The most popular activity in Aspen is skiing. With a range of slopes full of powder so close, it’s hard to resist the thrill of coursing down through the alpine air. While the area has many ski resorts, Aspen Mountain draws snow lovers to try their luck on its black-diamond runs and other difficult routes. Novice skiers tend to drift towards Aspen Highlands, which offers a back-country experience and great views at every turn, or Buttermilk, which hosts the Winter X Games. Whether enrolling in ski school or taking a cross-country tour through the mountains, skiing in Aspen is a great form of entertainment.
In the warmer months, when most of the snow has melted, you can spend the day navigating the mountain trails around Aspen. Some paths, such as the Rio Grande Trail or the Hunter Creek Trail, start in the city, with many of them rated from easy to moderate. However, there are a few difficult trails, too. Trails leading to Maroon Lake and Crater Lake attract many visitors despite the more difficult grade and offer a great amount of dramatic and awe-inspiring scenes characteristic of the Rocky Mountains.
In Aspen, world-class professionals create a dynamic experience for theater lovers, who can watch anything from classic shows during the regular season to special events, such as the annual Solo Flights. What’s more, Theatre Aspen also boasts a beautiful outdoor garden next to its new building. This venue, which is known for being experimental and trying new things in theater, offers a unique and thrilling experience for any audience member.
Get ready to experience the Wild West by visiting the two ghost towns near Aspen. Ashcroft Ghost Town, which was once home to a couple of newspapers, a school and 20 saloons, prospered because of the discovery of silver close by. Now only a few buildings stand to show what remains of the town. Independence Ghost Town, on the other hand, was established after a vein of gold was found, although the lure of Aspen’s successful silver mining business soon left this town abandoned. Both places are open for visits during the summer and are run by the Aspen Historical Society.
An activity that is very much a part of Colorado’s outdoorsy culture, whitewater rafting is a fun and adventurous way to spend a day in the Aspen area. You can enjoy the rolling rapids of the nearby Arkansas River in a guided group tour – there are many companies in the region – or individually with a rented kayak. Using any of the various rafting guides, you can experience varying levels of difficulty, including class-three rapids that are still family safe.
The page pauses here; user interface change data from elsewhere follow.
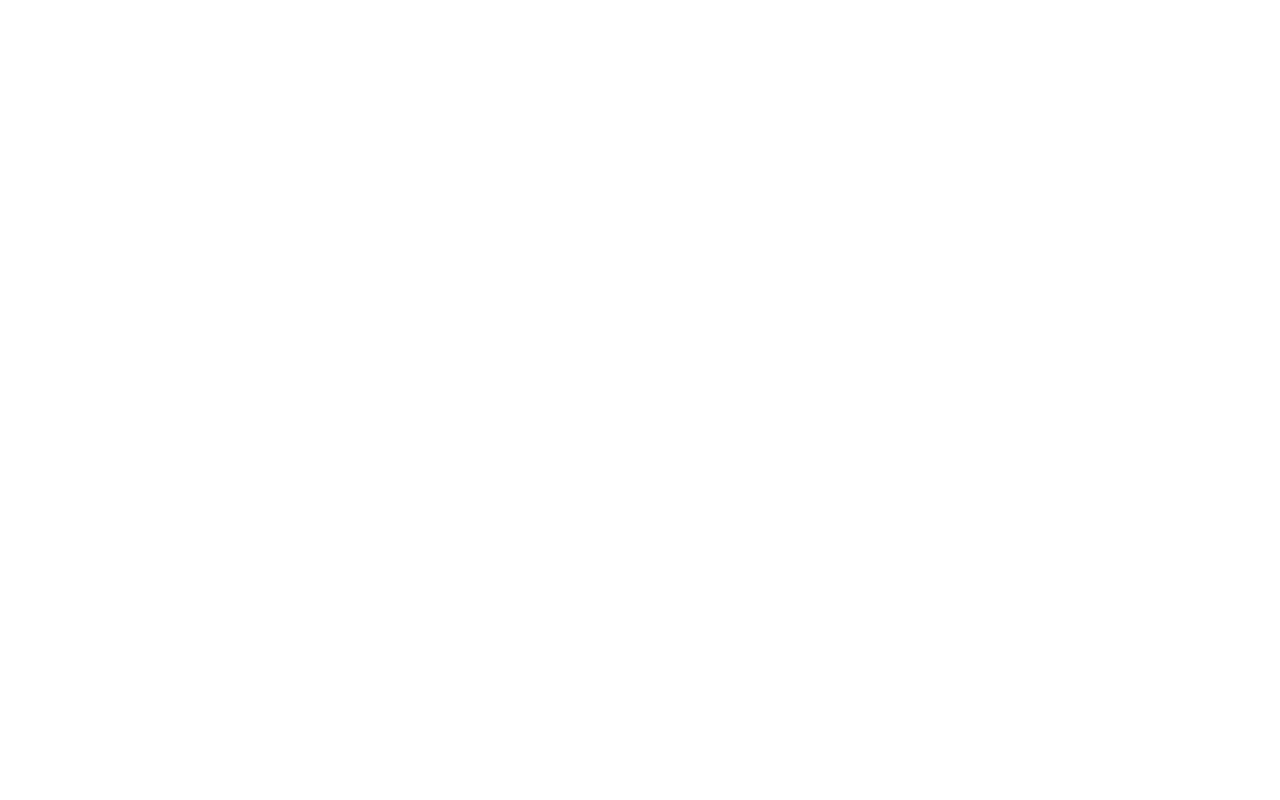
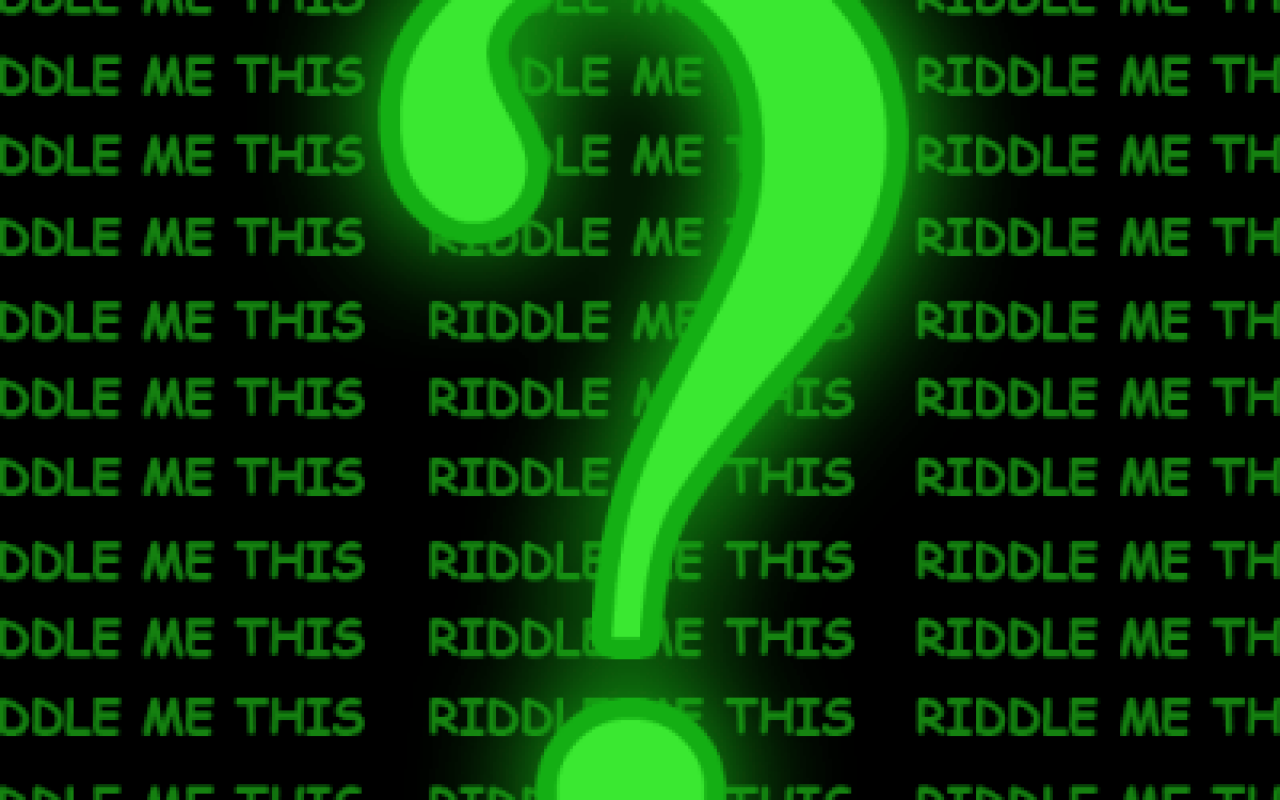
Before and after one commit to Kpressley86/TriviaGame, a plain HTML site: page index.html in a window 1280 px wide. Drawn offline with nearby package versions, Linux system fonts and the light colour scheme.

Commit message:
started styling my page

```diff
--- a/assets/css/style.css
+++ b/assets/css/style.css
@@ -0,0 +1,8 @@
+body, html {
+    height: 100%;
+    background-image: url("../images/background.gif");
+    height: 100%;
+    background-position: center;
+    background-repeat: no-repeat;
+    background-size: cover;
+  }
--- a/index.html
+++ b/index.html
@@ -18,7 +18,11 @@
 
 <body>
 
+<div id="mainBox" class="row container">
 
+
+
+</div>
 
 
 
```
Also changed, not shown: assets/images/background.gif (added).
Art lovers can rejoice at all of the art venues Aspen has to offer. Dive into the innovative and international art showcased at the Aspen Art Museum, which features regularly changing shows that explore the evolution of art; there is always something new to catch the eye. At the same time, small art galleries are abundant here, allowing you to view local artists whose cutting-edge and thoughtful pieces are at once interesting and groundbreaking.
With a mission to educate the public about the environment, the Aspen Center for Environmental Studies is worth visiting. It has three centers in the area: Hallam Lake, Rock Bottom Ranch and Catto Center at Tolkat. Each of these centers has a unique history and a variety of activities to engage in. At Hallam Lake, meet the raptors and study the indoor animals before heading on a hike where wildlife is abundant. Alternatively, stop by Rock Bottom Ranch, where you can interact with farm animals and explore the gardens. Each center is an opportunity to connect with nature.
Since Colorado is a hub for fantastic craft beers, a visit to Aspen would not be complete without touring the Aspen Brewing Company, founded in 2008. The 20-barrel brewhouse creates a variety of beers that are pleasing to the taste buds and distinctly Aspen. Tour the brewery and enjoy a brew or two, including seasonal beers, in the tasting room’s intimate setting.
Another way to get in touch with historic Aspen is to visit the Wheeler/Stallard Museum. Built in 1888, the house represents a style of architecture and time very different from the present. Touring the building teaches you about the work-filled history that helped transform the mining town into what it is today. The museum hosts various exhibits and is tied closely with the Wheeler Opera House. Learn about the decades that have passed since Aspen’s founding and the line-up of wealthy business owners who have resided here.
See the mountains in a new way by visiting one of Aspen’s stables for a guided tour of the area on horseback, and get in touch with the history of the land. Various experiences are available, including two-hour rides, half-day rides that come with food, full-day rides and even overnight rides where travelers bed down at a local ranch. Excursions tend to explore the Maroon Bells area and offer breathtakingly scenic beauty.